We live in an era when our entire digital life seems to have been declared public record by the FISA court. Our reliance on technology makes many of us open books to the prying eyes of law enforcement. ‘So what – I got nothing to hide,’ we tell ourselves.
That is until we consider that the average American probably commits 3 felonies a day.
According to the book, Three Felonies a Day: How the Feds Target the Innocent, by Harvey A. Silvergate, because of the massive expansion of modern federal criminal laws, pretty much any one of us is a sitting duck for federal prosecutors to pin serious charges on…
“Three Felonies a Day is the story of how citizens from all walks of life—doctors, accountants, businessmen, political activists, and others—have found themselves the targets of federal prosecutions, despite sensibly believing that they did nothing wrong, broke no laws, and harmed not a single person. From the perspective of both a legal practitioner who has represented the wrongfully-accused, and of a legal observer who has written about these trends for the past four decades, Three Felonies a Day brings home how individual liberty is threatened by zealous crusades from the Department of Justice. Even the most intelligent and informed citizen (including lawyers and judges, for that matter) cannot predict with any reasonable assurance whether a wide range of seemingly ordinary activities might be regarded by federal prosecutors as felonies.” Harvey Silvergate
Examples abound of Silvergate’s theory in practice. The case of Luke Scaramazzo is one overt example. Scaramazzo operated a marijuana dispensary in accordance with California state law from 2004 to 2006, but was targeted by federal prosecutors and given 20 years in prison after making this rap video…
Other examples in recent memory include the unfortunate case of Aaron Swartz, who in July 2011 was arrested for allegedly scraping 4 million MIT papers from the JSTOR online journal archive. Swartz eventually committed suicide due to pressure and threats from federal prosecutors, who informed him that if he should fight the charges he would face decades in prison.
And what about the case of teen Justin Carter, who made a sarcastic comment on facebook and now sits in jail facing 8 years for charges of making a terroristic threat (see full story here)

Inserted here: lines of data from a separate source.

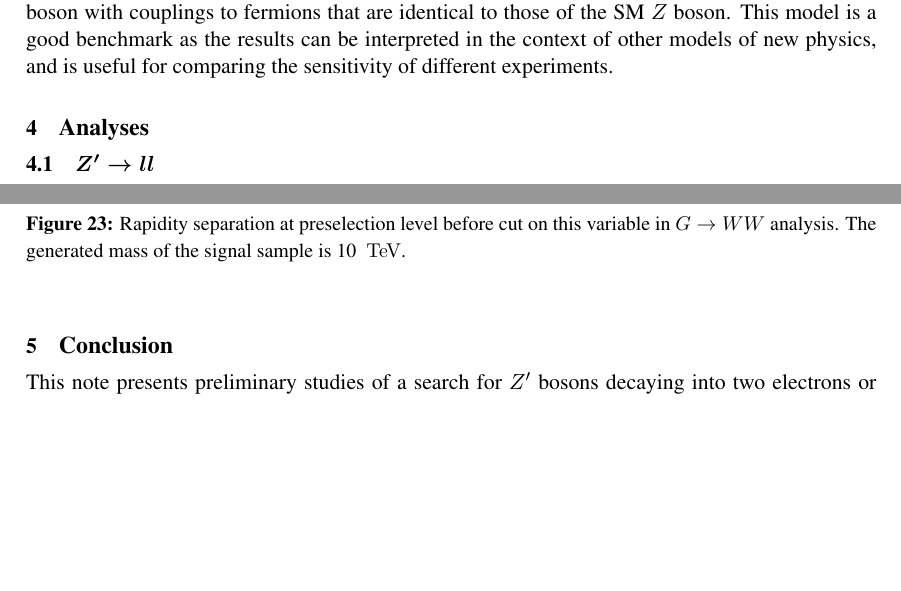
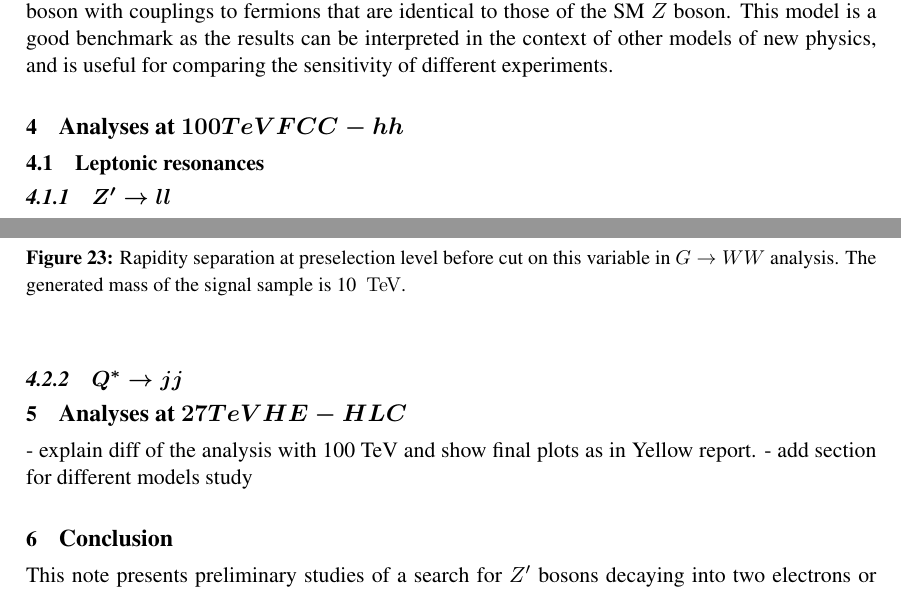
Before and after one commit to clementhelsens/FCC-Physics-Heavy-resonances-Zp-RS-graviton-and-Q-, a LaTeX document (main.tex): two parts of pages 4 and 23 of 28, joined at a grey line, cut so that both start at the same text, the shorter picture padded with empty space. Compiled offline with pdfLaTeX; a missing font is replaced by an installed copy or a similar font.

Commit message:
update the structure

```diff
--- a/main.tex
+++ b/main.tex
@@ -174,8 +197,21 @@ for comparing the sensitivity of different experiments.
 
 
 
-\section{Analyses}
-\subsection{$\Zp \rightarrow ll$}
+%%%%%%%%%%%%%%%%%%%%%%%%%%%%%%%%%%%%%%%%%%%%%%%%%%%%%
+%%%%%%%%%%%%%%%%%%%%%%%%%%%%%%%%%%%%%%%%%%%%%%%%%%%%%
+\section{Analyses at $100 TeV FCC-hh$}
+\label{sec:ana100tev}
+
+%%%%%%%%%%%%%%%%%%%%%%%%%%%%%%%%%%%%%%%%%%%%%%%%%%%%%
+%%%%%%%%%%%%%%%%%%%%%%%%%%%%%%%%%%%%%%%%%%%%%%%%%%%%%
+\subsection{Leptonic resonances}
+\label{subsec:lepreso}
+
+
+%%%%%%%%%%%%%%%%%%%%%%%%%%%%%%%%%%%%%%%%%%%%%%%%%%%%%
+\subsubsection{$\Zp \rightarrow ll$}
+\label{subsubsec:Zpll}
+
 \begin{figure}[!htb]\centering
 \includegraphics[width=0.495\textwidth]{Fig/FCC_ptmu_1_sel0_nostack_log.png}
 \includegraphics[width=0.495\textwidth]{Fig/FCC_ptmu_2_sel0_nostack_log.png}
@@ -222,5 +258,5 @@ di-lepton invariant mass $\mll$ (bottom right) for the CMS  detector}
 \label{fig:zpll_lim}
 \end{figure}
 
-\subsection{$\Zp \rightarrow \ttbar$}
-\label{subsec:Zptt}
+%%%%%%%%%%%%%%%%%%%%%%%%%%%%%%%%%%%%%%%%%%%%%%%%%%%%%
+\subsubsection{$\Zp \rightarrow \mu\mu flavour anomaly$}
@@ -483,6 +536,19 @@ signal $m_{G}$= & 10 TeV        & 47782.9 (170178)      & 20640.8 (73404)   & 70
 \label{fig:RSWww_limit}
 \end{figure}
 
+%%%%%%%%%%%%%%%%%%%%%%%%%%%%%%%%%%%%%%%%%%%%%%%%%%%%%
+\subsubsection{$Q^{*} \rightarrow jj$}
+\label{subsubsec:Qstarjj}
+
+%%%%%%%%%%%%%%%%%%%%%%%%%%%%%%%%%%%%%%%%%%%%%%%%%%%%%
+%%%%%%%%%%%%%%%%%%%%%%%%%%%%%%%%%%%%%%%%%%%%%%%%%%%%%
+\section{Analyses at $27 TeV HE-HLC$}
+\label{sec:ana27tev}
+- explain diff of the analysis with 100 TeV and show final plots as in Yellow report.
+- add section for different models study
+
+%%%%%%%%%%%%%%%%%%%%%%%%%%%%%%%%%%%%%%%%%%%%%%%%%%%%%
+%%%%%%%%%%%%%%%%%%%%%%%%%%%%%%%%%%%%%%%%%%%%%%%%%%%%%
 \section{Conclusion}
 This note presents preliminary studies of a search for $\Zp$
 bosons decaying into two electrons or muons in the FCC context. The expected number
```
Also changed, not shown: main.tex (44 more changed lines).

So think twice before you post that subversive article, or send that email to your legislature, because someone with the power to put you in jail is always watching.